→ Work required
Print every record exactly.

■ ■ ■ ■

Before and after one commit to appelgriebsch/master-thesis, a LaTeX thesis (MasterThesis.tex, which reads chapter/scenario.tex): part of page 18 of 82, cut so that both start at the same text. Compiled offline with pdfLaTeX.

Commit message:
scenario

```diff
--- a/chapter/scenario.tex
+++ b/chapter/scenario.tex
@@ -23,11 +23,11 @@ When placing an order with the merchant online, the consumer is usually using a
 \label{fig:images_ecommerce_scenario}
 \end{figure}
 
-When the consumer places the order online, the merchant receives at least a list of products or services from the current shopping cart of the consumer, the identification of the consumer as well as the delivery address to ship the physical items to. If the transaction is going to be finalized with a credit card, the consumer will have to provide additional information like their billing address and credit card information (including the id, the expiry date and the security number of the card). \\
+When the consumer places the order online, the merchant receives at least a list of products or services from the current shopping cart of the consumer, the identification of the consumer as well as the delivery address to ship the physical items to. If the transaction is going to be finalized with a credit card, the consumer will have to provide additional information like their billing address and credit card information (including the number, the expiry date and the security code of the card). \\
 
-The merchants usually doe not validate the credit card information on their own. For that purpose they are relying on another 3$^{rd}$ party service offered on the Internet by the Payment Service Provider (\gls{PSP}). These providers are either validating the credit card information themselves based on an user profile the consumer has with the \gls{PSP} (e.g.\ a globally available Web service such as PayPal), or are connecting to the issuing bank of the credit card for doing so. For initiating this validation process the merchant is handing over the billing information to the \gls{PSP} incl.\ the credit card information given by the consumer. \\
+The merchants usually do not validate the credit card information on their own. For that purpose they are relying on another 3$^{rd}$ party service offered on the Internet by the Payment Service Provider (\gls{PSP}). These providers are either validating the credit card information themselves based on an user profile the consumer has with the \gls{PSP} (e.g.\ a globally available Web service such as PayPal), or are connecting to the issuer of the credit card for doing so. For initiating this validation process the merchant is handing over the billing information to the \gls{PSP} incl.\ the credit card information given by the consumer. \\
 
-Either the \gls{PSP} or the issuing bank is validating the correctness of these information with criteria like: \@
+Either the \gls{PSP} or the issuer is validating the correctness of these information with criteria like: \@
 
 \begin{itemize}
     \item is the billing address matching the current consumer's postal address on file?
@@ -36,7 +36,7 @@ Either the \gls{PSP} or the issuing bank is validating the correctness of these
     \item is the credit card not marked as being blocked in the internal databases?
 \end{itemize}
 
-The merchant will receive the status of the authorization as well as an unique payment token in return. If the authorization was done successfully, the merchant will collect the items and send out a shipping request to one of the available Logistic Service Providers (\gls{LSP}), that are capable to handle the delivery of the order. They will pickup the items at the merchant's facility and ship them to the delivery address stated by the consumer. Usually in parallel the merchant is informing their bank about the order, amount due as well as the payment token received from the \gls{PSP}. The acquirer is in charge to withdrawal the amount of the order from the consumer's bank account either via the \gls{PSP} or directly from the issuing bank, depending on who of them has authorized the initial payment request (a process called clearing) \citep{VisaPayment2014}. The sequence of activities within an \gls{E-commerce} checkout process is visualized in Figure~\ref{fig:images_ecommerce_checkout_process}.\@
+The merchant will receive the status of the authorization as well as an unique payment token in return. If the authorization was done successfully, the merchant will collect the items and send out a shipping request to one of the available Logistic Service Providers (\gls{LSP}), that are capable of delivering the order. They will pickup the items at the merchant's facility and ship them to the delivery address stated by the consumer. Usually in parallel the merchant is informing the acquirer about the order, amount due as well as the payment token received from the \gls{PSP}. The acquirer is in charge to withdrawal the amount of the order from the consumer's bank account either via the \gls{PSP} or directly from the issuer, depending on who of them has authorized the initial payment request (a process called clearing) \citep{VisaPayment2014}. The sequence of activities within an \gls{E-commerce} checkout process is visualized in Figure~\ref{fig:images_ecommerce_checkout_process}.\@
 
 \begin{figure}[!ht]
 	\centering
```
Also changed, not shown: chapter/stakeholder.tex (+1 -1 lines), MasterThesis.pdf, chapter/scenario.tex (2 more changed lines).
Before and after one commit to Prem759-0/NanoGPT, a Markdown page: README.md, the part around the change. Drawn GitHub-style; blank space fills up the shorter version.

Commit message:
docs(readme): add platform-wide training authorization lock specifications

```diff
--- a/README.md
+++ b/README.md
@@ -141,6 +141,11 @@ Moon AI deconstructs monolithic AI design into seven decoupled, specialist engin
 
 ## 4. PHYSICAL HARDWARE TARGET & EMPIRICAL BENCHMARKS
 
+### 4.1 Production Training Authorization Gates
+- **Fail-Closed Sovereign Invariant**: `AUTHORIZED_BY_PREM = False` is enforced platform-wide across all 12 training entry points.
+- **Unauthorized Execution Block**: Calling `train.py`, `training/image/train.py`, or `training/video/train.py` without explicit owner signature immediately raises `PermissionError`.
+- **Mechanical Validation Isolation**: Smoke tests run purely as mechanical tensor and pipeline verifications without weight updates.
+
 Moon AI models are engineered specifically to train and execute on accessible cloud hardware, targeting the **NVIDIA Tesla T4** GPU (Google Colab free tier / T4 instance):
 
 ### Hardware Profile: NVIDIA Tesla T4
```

■ ■ ■ ■

→ The answer
Before and after one commit to appelgriebsch/master-thesis, a LaTeX thesis (MasterThesis.tex, which reads chapter/scenario.tex): part of page 18 of 82, cut so that both start at the same text. Compiled offline with pdfLaTeX.

Commit message:
scenario

```diff
--- a/chapter/scenario.tex
+++ b/chapter/scenario.tex
@@ -23,11 +23,11 @@ When placing an order with the merchant online, the consumer is usually using a
 \label{fig:images_ecommerce_scenario}
 \end{figure}
 
-When the consumer places the order online, the merchant receives at least a list of products or services from the current shopping cart of the consumer, the identification of the consumer as well as the delivery address to ship the physical items to. If the transaction is going to be finalized with a credit card, the consumer will have to provide additional information like their billing address and credit card information (including the id, the expiry date and the security number of the card). \\
+When the consumer places the order online, the merchant receives at least a list of products or services from the current shopping cart of the consumer, the identification of the consumer as well as the delivery address to ship the physical items to. If the transaction is going to be finalized with a credit card, the consumer will have to provide additional information like their billing address and credit card information (including the number, the expiry date and the security code of the card). \\
 
-The merchants usually doe not validate the credit card information on their own. For that purpose they are relying on another 3$^{rd}$ party service offered on the Internet by the Payment Service Provider (\gls{PSP}). These providers are either validating the credit card information themselves based on an user profile the consumer has with the \gls{PSP} (e.g.\ a globally available Web service such as PayPal), or are connecting to the issuing bank of the credit card for doing so. For initiating this validation process the merchant is handing over the billing information to the \gls{PSP} incl.\ the credit card information given by the consumer. \\
+The merchants usually do not validate the credit card information on their own. For that purpose they are relying on another 3$^{rd}$ party service offered on the Internet by the Payment Service Provider (\gls{PSP}). These providers are either validating the credit card information themselves based on an user profile the consumer has with the \gls{PSP} (e.g.\ a globally available Web service such as PayPal), or are connecting to the issuer of the credit card for doing so. For initiating this validation process the merchant is handing over the billing information to the \gls{PSP} incl.\ the credit card information given by the consumer. \\
 
-Either the \gls{PSP} or the issuing bank is validating the correctness of these information with criteria like: \@
+Either the \gls{PSP} or the issuer is validating the correctness of these information with criteria like: \@
 
 \begin{itemize}
     \item is the billing address matching the current consumer's postal address on file?
@@ -36,7 +36,7 @@ Either the \gls{PSP} or the issuing bank is validating the correctness of these
     \item is the credit card not marked as being blocked in the internal databases?
 \end{itemize}
 
-The merchant will receive the status of the authorization as well as an unique payment token in return. If the authorization was done successfully, the merchant will collect the items and send out a shipping request to one of the available Logistic Service Providers (\gls{LSP}), that are capable to handle the delivery of the order. They will pickup the items at the merchant's facility and ship them to the delivery address stated by the consumer. Usually in parallel the merchant is informing their bank about the order, amount due as well as the payment token received from the \gls{PSP}. The acquirer is in charge to withdrawal the amount of the order from the consumer's bank account either via the \gls{PSP} or directly from the issuing bank, depending on who of them has authorized the initial payment request (a process called clearing) \citep{VisaPayment2014}. The sequence of activities within an \gls{E-commerce} checkout process is visualized in Figure~\ref{fig:images_ecommerce_checkout_process}.\@
+The merchant will receive the status of the authorization as well as an unique payment token in return. If the authorization was done successfully, the merchant will collect the items and send out a shipping request to one of the available Logistic Service Providers (\gls{LSP}), that are capable of delivering the order. They will pickup the items at the merchant's facility and ship them to the delivery address stated by the consumer. Usually in parallel the merchant is informing the acquirer about the order, amount due as well as the payment token received from the \gls{PSP}. The acquirer is in charge to withdrawal the amount of the order from the consumer's bank account either via the \gls{PSP} or directly from the issuer, depending on who of them has authorized the initial payment request (a process called clearing) \citep{VisaPayment2014}. The sequence of activities within an \gls{E-commerce} checkout process is visualized in Figure~\ref{fig:images_ecommerce_checkout_process}.\@
 
 \begin{figure}[!ht]
 	\centering
```
Also changed, not shown: chapter/stakeholder.tex (+1 -1 lines), MasterThesis.pdf, chapter/scenario.tex (2 more changed lines).
Before and after one commit to Prem759-0/NanoGPT, a Markdown page: README.md, the part around the change. Drawn GitHub-style; blank space fills up the shorter version.

Commit message:
docs(readme): add platform-wide training authorization lock specifications

```diff
--- a/README.md
+++ b/README.md
@@ -141,6 +141,11 @@ Moon AI deconstructs monolithic AI design into seven decoupled, specialist engin
 
 ## 4. PHYSICAL HARDWARE TARGET & EMPIRICAL BENCHMARKS
 
+### 4.1 Production Training Authorization Gates
+- **Fail-Closed Sovereign Invariant**: `AUTHORIZED_BY_PREM = False` is enforced platform-wide across all 12 training entry points.
+- **Unauthorized Execution Block**: Calling `train.py`, `training/image/train.py`, or `training/video/train.py` without explicit owner signature immediately raises `PermissionError`.
+- **Mechanical Validation Isolation**: Smoke tests run purely as mechanical tensor and pipeline verifications without weight updates.
+
 Moon AI models are engineered specifically to train and execute on accessible cloud hardware, targeting the **NVIDIA Tesla T4** GPU (Google Colab free tier / T4 instance):
 
 ### Hardware Profile: NVIDIA Tesla T4
```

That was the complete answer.